Fight fans worried about "King Mo" getting back into the 205-pound "mix" by crushing cans, rest easy, Bellator CEO Bjorn Rebney is having none of it.
"King Mo" was put down by "The Hardcore Kid" last month in Utah (did he see it coming?) while "Babalu" got stiffened by the wily Russian at Bellator 85 the month before. That means both favorites are now bounced from the tournament, but don't expect Lawal's career to be put on ice.
Bellator CEO Bjorn Rebney explains to MMA Fighting:

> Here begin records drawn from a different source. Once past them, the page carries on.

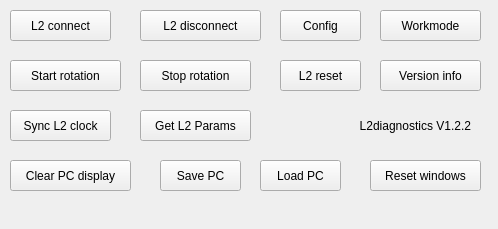
Old version of the form forms/ControlsDock.ui in the repository markgol/L2diagnostic.
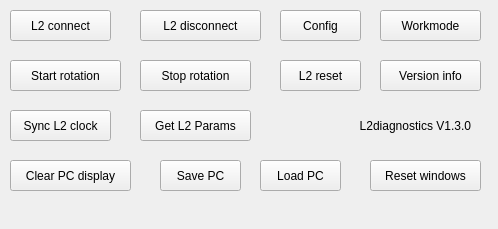
New version of the form.

The edit to the form file:
```diff
--- a/forms/ControlsDock.ui
+++ b/forms/ControlsDock.ui
@@ -206,7 +206,7 @@
      </rect>
     </property>
     <property name="text">
-     <string>L2diagnostics V1.2.2</string>
+     <string>L2diagnostics V1.3.0</string>
     </property>
     <property name="alignment">
      <set>Qt::AlignmentFlag::AlignRight|Qt::AlignmentFlag::AlignTrailing|Qt::AlignmentFlag::AlignVCenter</set>
```
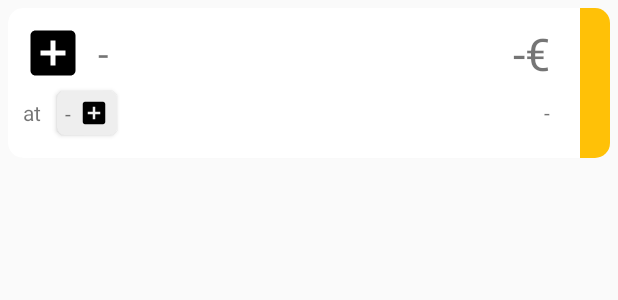
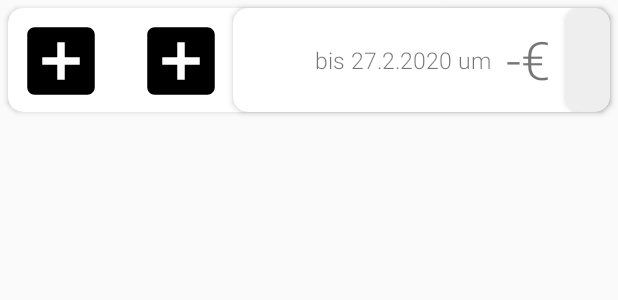
Before and after one commit to samuelfahrngruber/wibb, an Android app: the layout offer_card.xml on its own in the app's theme, with its tools: preview values and no code run, on a phone screen of 412 x 824 dp. Shown: the top 300 px of the screen. Run offline under Robolectric (Android 15) with nearby library versions, the phone set to English and light mode, and no system bars; network calls fail.

Commit message:
init working commit new design
new desing

```diff
--- a/wibb-android/app/build.gradle
+++ b/wibb-android/app/build.gradle
@@ -37,7 +37,6 @@ dependencies {
     implementation(name: 'progressimage-debug', ext: 'aar')
 
     implementation 'com.github.bumptech.glide:glide:4.11.0'
-    implementation 'androidx.legacy:legacy-support-v4:1.0.0'
     implementation 'androidx.preference:preference:1.1.0'
     annotationProcessor 'com.github.bumptech.glide:compiler:4.11.0'
 
--- a/wibb-android/app/src/main/java/com/spogss/wibb/AddOfferActivity.kt
+++ b/wibb-android/app/src/main/java/com/spogss/wibb/AddOfferActivity.kt
@@ -130,11 +130,9 @@ class AddOfferActivity : AppCompatActivity() {
         offer.beer = b
         val v = findViewById<View>(R.id.incl_cardView_currentOffer)
         val img = v.findViewById<ImageView>(R.id.offer_card_beer_img)
-        val txt = v.findViewById<TextView>(R.id.offer_card_beer_txt)
         Glide.with(this)
             .load(URLUnifier.unifyImgUrl(b.icon))
             .into(img)
-        txt.text = b.text
     }
 
     fun setOfferPrice(p: Int){
@@ -148,21 +146,19 @@ class AddOfferActivity : AppCompatActivity() {
         offer.store = s
         val v = findViewById<View>(R.id.incl_cardView_currentOffer)
         val img = v.findViewById<ImageView>(R.id.offer_card_store_img)
-        val txt = v.findViewById<TextView>(R.id.offer_card_store_txt)
         Glide.with(this)
             .load(URLUnifier.unifyImgUrl(s.icon))
             .into(img)
-        txt.text = s.text
     }
 
     fun setOfferMenu(){
         val v = findViewById<View>(R.id.incl_cardView_currentOffer)
-        val btn = v.findViewById<ImageButton>(R.id.offer_card_menu_btn)
-        btn.setImageResource(R.drawable.ic_done_black_24dp)
+        //val btn = v.findViewById<ImageButton>(R.id.offer_card_menu_btn)
+        //btn.setImageResource(R.drawable.ic_done_black_24dp)
 
-        btn.setOnClickListener {
-            submitNewOffer()
-        }
+        //btn.setOnClickListener {
+         //   submitNewOffer()
+        //}
     }
 
     fun setOfferstartDate(startDate: LocalDate){
--- a/wibb-android/app/src/main/java/com/spogss/wibb/data/Beer.kt
+++ b/wibb-android/app/src/main/java/com/spogss/wibb/data/Beer.kt
@@ -1,8 +1,9 @@
 package com.spogss.wibb.data
 
+import com.spogss.wibb.data.constants.Constants
 import org.json.JSONObject
 
-class Beer(var name: String, var icon: String): GridDisplayable {
+class Beer(var name: String, var icon: String, var iconBg: String): GridDisplayable {
 
     override val iconUrl: String
         get() = icon
@@ -10,19 +11,29 @@ class Beer(var name: String, var icon: String): GridDisplayable {
     override val text: String
         get() = name
 
+    override val iconBgCol: String
+        get() = iconBg
+
     companion object {
         fun fromJSON(jBeer: JSONObject): Beer {
+            val meta =
+                if (jBeer.has("meta")) jBeer.getJSONObject("meta")
+                else Constants.DEFAULT_META_OBJ
             return Beer(
                 jBeer.getString("name"),
-                jBeer.getString("icon")
+                jBeer.getString("icon"),
+                meta.getString("iconBg")
             )
         }
     }
 
     fun toJSON(): JSONObject{
         val jo = JSONObject()
+        val meta = JSONObject()
+        meta.put("iconBg", iconBg)
         jo.put("name", this.name)
         jo.put("icon", this.icon)
+        jo.put("meta", meta)
         return jo
     }
 }
--- a/wibb-android/app/src/main/java/com/spogss/wibb/data/GridDisplayable.kt
+++ b/wibb-android/app/src/main/java/com/spogss/wibb/data/GridDisplayable.kt
@@ -2,5 +2,6 @@ package com.spogss.wibb.data
 
 interface GridDisplayable {
     val iconUrl: String
+    val iconBgCol: String
     val text: String
 }
--- a/wibb-android/app/src/main/java/com/spogss/wibb/data/Store.kt
+++ b/wibb-android/app/src/main/java/com/spogss/wibb/data/Store.kt
@@ -1,8 +1,9 @@
 package com.spogss.wibb.data
 
 import org.json.JSONObject
+import com.spogss.wibb.data.constants.Constants.DEFAULT_META_OBJ
 
-class Store(var name: String, var icon: String): GridDisplayable {
+class Store(var name: String, var icon: String, var iconBg: String): GridDisplayable {
 
     override val iconUrl: String
         get() = icon
@@ -10,11 +11,18 @@ class Store(var name: String, var icon: String): GridDisplayable {
     override val text: String
         get() = name
 
+    override val iconBgCol: String
+        get() = iconBg
+
     companion object {
         fun fromJSON(jStore: JSONObject): Store {
+            val meta =
+                if (jStore.has("meta")) jStore.getJSONObject("meta")
+                else DEFAULT_META_OBJ
             return Store(
                 jStore.getString("name"),
-                jStore.getString("icon")
+                jStore.getString("icon"),
+                meta.getString("iconBg")
             )
         }
     }
--- /dev/null
+++ b/wibb-android/app/src/main/java/com/spogss/wibb/data/constants/Constants.kt
@@ -0,0 +1,7 @@
+package com.spogss.wibb.data.constants
+
+import org.json.JSONObject
+
+public object Constants {
+    public val DEFAULT_META_OBJ = JSONObject("{ iconBg: \"#FFFFFF\" }")
+}
--- a/wibb-android/app/src/main/java/com/spogss/wibb/ui/OfferCardRecyclerViewAdapter.kt
+++ b/wibb-android/app/src/main/java/com/spogss/wibb/ui/OfferCardRecyclerViewAdapter.kt
@@ -2,6 +2,8 @@ package com.spogss.wibb.ui
 
 import android.content.Context
 import android.content.Intent
+import android.graphics.Color
+import android.graphics.drawable.GradientDrawable
 import android.net.Uri
 import android.view.LayoutInflater
 import android.view.MenuItem
@@ -18,10 +20,12 @@ import com.spogss.wibb.data.Offer
 import com.spogss.wibb.data.Report
 import com.spogss.wibb.data.Store
 import com.spogss.wibb.tools.URLUnifier
+import kotlinx.android.synthetic.main.offer_card.view.*
 import java.time.format.DateTimeFormatter
 
 
-class OfferCardRecyclerViewAdapter(private val context: Context, private val data: List<Offer>): RecyclerView.Adapter<OfferCardRecyclerViewAdapter.MyViewHolder>() {
+class OfferCardRecyclerViewAdapter(private val context: Context, private val data: List<Offer>):
+    RecyclerView.Adapter<OfferCardRecyclerViewAdapter.MyViewHolder>() {
 
     override fun onCreateViewHolder(parent: ViewGroup, viewType: Int): MyViewHolder {
         val inflater = LayoutInflater.from(context)
@@ -35,31 +39,41 @@ class OfferCardRecyclerViewAdapter(private val context: Context, private val dat
         Glide.with(context)
             .load(URLUnifier.unifyImgUrl(o.beer!!.icon))
             .into(holder.brandImageV)
+        holder.brandImageV.setBackgroundColor(Color.parseColor(o.beer!!.iconBg))
 
         Glide.with(context)
             .load(URLUnifier.unifyImgUrl(o.store!!.icon))
             .into(holder.storeImageV)
+        holder.storeImageV.setBackgroundColor(Color.parseColor(o.store!!.iconBg))
 
-        //holder.brandImageV.setImageResource(o.getBeer().getDrawable());
-        //holder.storeImageV.setImageResource(o.getStore().getDrawable());
+        var gd = GradientDrawable(GradientDrawable.Orientation.LEFT_RIGHT,
+            intArrayOf(Color.parseColor(o.beer!!.iconBg), Color.parseColor(o.store!!.iconBg)))
+        gd.cornerRadius = 0f
+
+        holder.gradientImageV.background = gd
+
+        gd = GradientDrawable(GradientDrawable.Orientation.LEFT_RIGHT,
+            intArrayOf(Color.parseColor(o.store!!.iconBg), Color.parseColor("#FFFFFF")))
+        gd.cornerRadius = 0f
+
+        holder.offerCardV.setCardBackgroundColor(Color.parseColor(o.store!!.iconBg)) // = gd //
 
         holder.priceTextV.text = "€${o.price}"
-        holder.brandTextV.text = o.beer!!.text
-        holder.storeTextV.text = o.store!!.text
+
 
         val formatter = DateTimeFormatter.ofPattern("E, d")
 
-        holder.dateTextV.text = String.format("%s - %s",
+        holder.dateTextV.text = String.format("%s. - %s.",
             if (o.startDate == null) "" else o.startDate!!.format(formatter),
             if (o.endDate == null) "" else o.endDate!!.format(formatter)
         )
 
         holder.menuImageB.setImageResource(R.drawable.ic_more_vert_black_24dp)
-
-        val helper = OfferMenuHelper(o)
-
-        holder.menuImageB.setOnClickListener(helper)
-        holder.storeCardV.setOnClickListener(helper)
+//
+//        val helper = OfferMenuHelper(o)
+//
+//        holder.menuImageB.setOnClickListener(helper)
+//        holder.storeCardV.setOnClickListener(helper)
     }
 
     override fun getItemCount(): Int {
@@ -69,15 +83,15 @@ class OfferCardRecyclerViewAdapter(private val context: Context, private val dat
     inner class OfferMenuHelper(private val offer: Offer): View.OnClickListener, PopupMenu.OnMenuItemClickListener {
 
         override fun onClick(v: View) {
-            if (v.id == R.id.offer_card_menu_btn) {
-                val popup = PopupMenu(context, v)
-                val inflater = popup.menuInflater
-                inflater.inflate(R.menu.offer_menu, popup.menu)
-                popup.setOnMenuItemClickListener(this)
-                popup.show()
-            } else if (v.id == R.id.cardView_offer_card_store) {
-                openFindNearbyStoresActivity(offer.store)
-            }
+//            if (v.id == R.id.offer_card_menu_btn) {
+//                val popup = PopupMenu(context, v)
+//                val inflater = popup.menuInflater
+//                inflater.inflate(R.menu.offer_menu, popup.menu)
+//                popup.setOnMenuItemClickListener(this)
+//                popup.show()
+//            } else if (v.id == R.id.cardView_offer_card_store) {
+//                openFindNearbyStoresActivity(offer.store)
+//            }
         }
 
         override fun onMenuItemClick(menuItem: MenuItem): Boolean {
@@ -134,11 +148,13 @@ class OfferCardRecyclerViewAdapter(private val context: Context, private val dat
         var brandImageV: ImageView = itemView.findViewById(R.id.offer_card_beer_img)
         var storeImageV: ImageView = itemView.findViewById(R.id.offer_card_store_img)
         var priceTextV: TextView = itemView.findViewById(R.id.offer_card_price_txt)
+        var gradientImageV: ImageView = itemView.findViewById(R.id.offer_card_gradient)
+        var offerCardV: CardView = itemView.findViewById(R.id.offer_card)
         var dateTextV: TextView = itemView.findViewById(R.id.offer_card_date_txt)
-        var brandTextV: TextView = itemView.findViewById(R.id.offer_card_beer_txt)
-        var storeTextV: TextView = itemView.findViewById(R.id.offer_card_store_txt)
+//        var brandTextV: TextView = itemView.findViewById(R.id.offer_card_beer_txt)
+//        var storeTextV: TextView = itemView.findViewById(R.id.offer_card_store_txt)
         var menuImageB: ImageButton = itemView.findViewById(R.id.offer_card_menu_btn)
-        var storeCardV: CardView = itemView.findViewById(R.id.cardView_offer_card_store)
+//        var storeCardV: CardView = itemView.findViewById(R.id.cardView_offer_card_store)
     }
 
 }
--- a/wibb-android/app/src/main/res/layout/offer_card.xml
+++ b/wibb-android/app/src/main/res/layout/offer_card.xml
@@ -1,193 +1,123 @@
 <?xml version="1.0" encoding="utf-8"?>
-<androidx.cardview.widget.CardView
-    xmlns:android="http://schemas.android.com/apk/res/android"
+<FrameLayout xmlns:android="http://schemas.android.com/apk/res/android"
     xmlns:app="http://schemas.android.com/apk/res-auto"
     android:layout_width="match_parent"
-    android:layout_height="wrap_content"
-    android:layout_margin="5dp"
-    app:cardCornerRadius="10dp">
-
-    <RelativeLayout
-        android:layout_width="match_parent"
-        android:layout_height="100dp">
+    android:layout_height="80dp">
 
 
-        <RelativeLayout
-            android:layout_toStartOf="@id/card_menu"
-            android:layout_margin="10dp"
+    <androidx.cardview.widget.CardView
         android:layout_width="match_parent"
-            android:layout_height="match_parent">
+        android:layout_height="wrap_content"
+        android:layout_marginTop="5dp"
+        android:layout_marginBottom="5dp"
+        android:layout_marginStart="5dp"
+        android:layout_marginEnd="6dp"
+        app:cardCornerRadius="10dp"
+        android:id="@+id/offer_card">
+
 
         <LinearLayout
-                android:id="@+id/ll_store"
+            android:layout_width="match_parent"
+            android:layout_height="match_parent"
             android:orientation="horizontal"
-                android:layout_height="wrap_content"
-                android:layout_width="wrap_content"
-                android:layout_columnWeight="1"
-                android:layout_gravity="fill_horizontal">
+            android:layout_margin="5dp">
 
             <ImageView
                 android:id="@+id/offer_card_beer_img"
-                    android:layout_width="40dp"
-                    android:layout_height="40dp"
+                android:layout_width="60dp"
+                android:layout_height="60dp"
+                android:background="@android:color/transparent"
                 android:scaleType="fitCenter"
-                    android:background="@android:color/transparent"
-                    android:src="@drawable/ic_add_box_black_24dp"
-                    android:layout_marginRight="10dp">
+                android:src="@drawable/ic_add_box_black_24dp">
 
             </ImageView>
 
-                <TextView
-                    android:id="@+id/offer_card_beer_txt"
-                    android:layout_width="wrap_content"
-                    android:layout_height="40dp"
+            <ImageView
+                android:id="@+id/offer_card_gradient"
+                android:layout_width="20dp"
+                android:layout_height="60dp">
+            </ImageView>
+
+            <ImageView
+                android:id="@+id/offer_card_store_img"
+                android:layout_width="60dp"
+                android:layout_height="60dp"
+                android:background="@android:color/transparent"
                 android:scaleType="fitCenter"
-                    android:background="@android:color/transparent"
-                    android:text="-"
-                    android:textSize="25sp"
-                    android:gravity="center">
+                android:src="@drawable/ic_add_box_black_24dp">
+            </ImageView>
 
-                </TextView>
 
         </LinearLayout>
 
+    </androidx.cardview.widget.CardView>
+
+
+    <androidx.cardview.widget.CardView
+        android:layout_marginStart="155dp"
+        android:layout_marginTop="5dp"
+        android:layout_marginBottom="5dp"
+        android:layout_marginEnd="5dp"
+        android:id="@+id/offer_card_inner_card"
+        android:layout_width="match_parent"
+        android:layout_height="match_parent"
+        app:cardCornerRadius="10dp"
+        app:cardElevation="3dp">
+
         <LinearLayout
-                android:id="@+id/ll_price"
+            android:layout_width="match_parent"
+            android:layout_height="match_parent"
             android:orientation="horizontal"
-                android:layout_height="wrap_content"
-                android:layout_width="wrap_content"
-                android:layout_toEndOf="@+id/ll_store"
-                android:layout_alignParentEnd="true"
             android:gravity="end">
 
-                <ImageView
-                    android:id="@+id/offer_card_price_img"
-                    android:layout_width="40dp"
-                    android:layout_height="40dp"
+            <TextView
+                android:id="@+id/offer_card_date_txt"
+                android:layout_width="0dp"
+                android:layout_height="match_parent"
+                android:gravity="center_vertical|end"
+                android:layout_marginEnd="10dp"
                 android:scaleType="fitCenter"
-                    android:background="@android:color/transparent"
-                    android:src="@drawable/ic_euro_symbol_black_24dp"
-                    android:visibility="invisible">
+                android:fontFamily="sans-serif-light"
+                android:text="bis 27.2.2020 um"
+                android:textSize="15sp"
+                android:layout_weight="1">
 
-                </ImageView>
+            </TextView>
 
             <TextView
                 android:id="@+id/offer_card_price_txt"
                 android:layout_width="wrap_content"
-                    android:layout_height="40dp"
+                android:layout_height="match_parent"
+                android:gravity="center_vertical"
                 android:scaleType="fitCenter"
+                android:layout_marginEnd="10dp"
+                android:text="-€"
+                android:textSize="35sp"
+                android:fontFamily="sans-serif-light"
+                android:layout_weight="0">
+            </TextView>
+
+            <androidx.cardview.widget.CardView
+                android:layout_width="30dp"
+                app:cardBackgroundColor="#EEEEEE"
+                android:layout_height="match_parent"
+                app:cardCornerRadius="10dp"
+                app:cardElevation="3dp"
+                android:layout_weight="0">
+
+                <ImageButton
+                    android:id="@+id/offer_card_menu_btn"
+                    android:layout_width="wrap_content"
+                    android:layout_height="wrap_content"
                     android:background="@android:color/transparent"
-                    android:text="-€"
-                    android:textSize="30sp"
-                    android:gravity="center">
+                    android:layout_gravity="center">
 
-                </TextView>
+                </ImageButton>
+            </androidx.cardview.widget.CardView>
 
         </LinearLayout>
 
-            <RelativeLayout
-                android:layout_height="wrap_content"
-                android:layout_width="wrap_content"
-                android:layout_below="@id/ll_price">
-
-                <TextView
-                    android:id="@+id/bei_txt"
-                    android:layout_width="wrap_content"
-                    android:layout_height="wrap_content"
-                    android:scaleType="fitCenter"
-                    android:layout_centerInParent="true"
-                    android:layout_alignParentStart="true"
-                    android:background="@android:color/transparent"
-                    android:text="@string/offerCard_store_prefix"
-                    android:layout_marginEnd="5dp">
-
-                </TextView>
-
-                <androidx.cardview.widget.CardView
-                    android:id="@+id/cardView_offer_card_store"
-                    android:layout_width="wrap_content"
-                    android:layout_height="wrap_content"
-                    app:cardCornerRadius="5dp"
-                    android:layout_margin="5dp"
-                    android:layout_toEndOf="@+id/bei_txt"
-                    android:backgroundTint="#EEEEEE">
-
-                    <LinearLayout
-                        android:layout_width="wrap_content"
-                        android:layout_height="wrap_content"
-                        android:orientation="horizontal"
-                        android:gravity="center"
-                        android:layout_margin="5dp">
-
-                        <TextView
-                            android:id="@+id/offer_card_store_txt"
-                            android:layout_width="wrap_content"
-                            android:layout_height="wrap_content"
-                            android:scaleType="fitCenter"
-                            android:background="@android:color/transparent"
-                            android:text="-"
-                            android:layout_marginRight="5dp">
-
-                        </TextView>
-
-                        <ImageView
-                            android:id="@+id/offer_card_store_img"
-                            android:layout_width="20dp"
-                            android:layout_height="20dp"
-                            android:scaleType="fitCenter"
-                            android:background="@android:color/transparent"
-                            android:src="@drawable/ic_add_box_black_24dp">
-
-                        </ImageView>
-
-                    </LinearLayout>
+    </androidx.cardview.widget.CardView>
 
 
-
-                </androidx.cardview.widget.CardView>
-
-                <TextView
-                    android:id="@+id/offer_card_date_txt"
-                    android:layout_width="wrap_content"
-                    android:layout_height="wrap_content"
-                    android:scaleType="fitCenter"
-                    android:background="@android:color/transparent"
-                    android:layout_alignParentEnd="true"
-                    android:layout_centerInParent="true"
-                    android:text="-">
-
-                </TextView>
-
-            </RelativeLayout>
-
-
-
-        </RelativeLayout>
-
-    <RelativeLayout
-        android:id="@+id/card_menu"
-        android:layout_width="wrap_content"
-        android:layout_height="100dp"
-        android:background="@color/colorAccent"
-        android:layout_alignParentEnd="true"
-        android:layout_marginLeft="10dp">
-        <ImageButton
-            android:id="@+id/offer_card_menu_btn"
-            android:layout_margin="10dp"
-            android:layout_width="wrap_content"
-            android:layout_height="wrap_content"
-            android:background="@android:color/transparent"
-            android:layout_alignParentTop="true"
-            android:layout_alignParentBottom="true">
-
-        </ImageButton>
-    </RelativeLayout>
-
-
-
-
-
-    </RelativeLayout>
-
-
-</androidx.cardview.widget.CardView>
+</FrameLayout>
--- a/wibb-android/app/src/main/res/xml/root_preferences.xml
+++ b/wibb-android/app/src/main/res/xml/root_preferences.xml
@@ -21,15 +21,15 @@
     <PreferenceCategory
         app:title="@string/settings_header_global"
         app:iconSpaceReserved="false"
-        app:isPreferenceVisible="false">
+        app:isPreferenceVisible="true">
 
         <EditTextPreference
             app:key="apiurl"
             app:title="@string/settings_global_apiurl"
             app:useSimpleSummaryProvider="true"
             app:iconSpaceReserved="false"
-            app:isPreferenceVisible="false"
-            app:enabled="false"
+            app:isPreferenceVisible="true"
+            app:enabled="true"
             app:defaultValue="https://wibb.host"/>
 
     </PreferenceCategory>
--- a/wibb-android/build.gradle
+++ b/wibb-android/build.gradle
@@ -8,7 +8,7 @@ buildscript {
 
     }
     dependencies {
-        classpath 'com.android.tools.build:gradle:3.5.0'
+        classpath 'com.android.tools.build:gradle:3.6.1'
         classpath "org.jetbrains.kotlin:kotlin-gradle-plugin:$kotlin_version"
         // NOTE: Do not place your application dependencies here; they belong
         // in the individual module build.gradle files
```
Also changed, not shown: wibb-android/gradle/wrapper/gradle-wrapper.properties. Lines whose indentation alone changed are shown as unchanged.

"We rebuild him in a huge way. We put him back in, get him busy as quickly as humanly possible and we rebuild him. The magic of MMA is that anything can happen on any given day. I'm sitting in my hotel room late at night after Mo's fight and I'm watching SportsCenter, and the No. 6 moment of the day was the highlight of Emanuel Newton, this guy many people had never heard of, executing a spinning backfist that hit Mo right on the button. That moment is what we are all about. We're not going to take King Mo or Chandler or Curran or anybody else and feed them cans to get them to the promised land. You have to win the toughest tourney in sports to get to earn your shot at a title. If you get through, you've absolutely earned it. The reality is, when this tournament was set up, people were talking about King Mo meeting Babalu in the finals. Those are the moments that speak to how good Bellator is. We're going to build Mo back. I talk to him constantly. We're planning the strategy. He'll have to go through same gauntlet to get there. If he gets through, he'll earn that shot at the title, but he's not going to leapfrog over anyone. He's not going to get in by any way other than earning it, and that's what makes us different from the competition."
It's been a rough stretch for the former division II national champion, who left the ZUFFA roster in the wake of a drug test fiasco. That came after his near-death experience at the hands of Staph infection, which followed a 205-pound title loss to Rafael Cavalcante in Strikeforce.
Lawal has the talent to be rebuilt, but he's got a long road ahead of him -- with or without cans.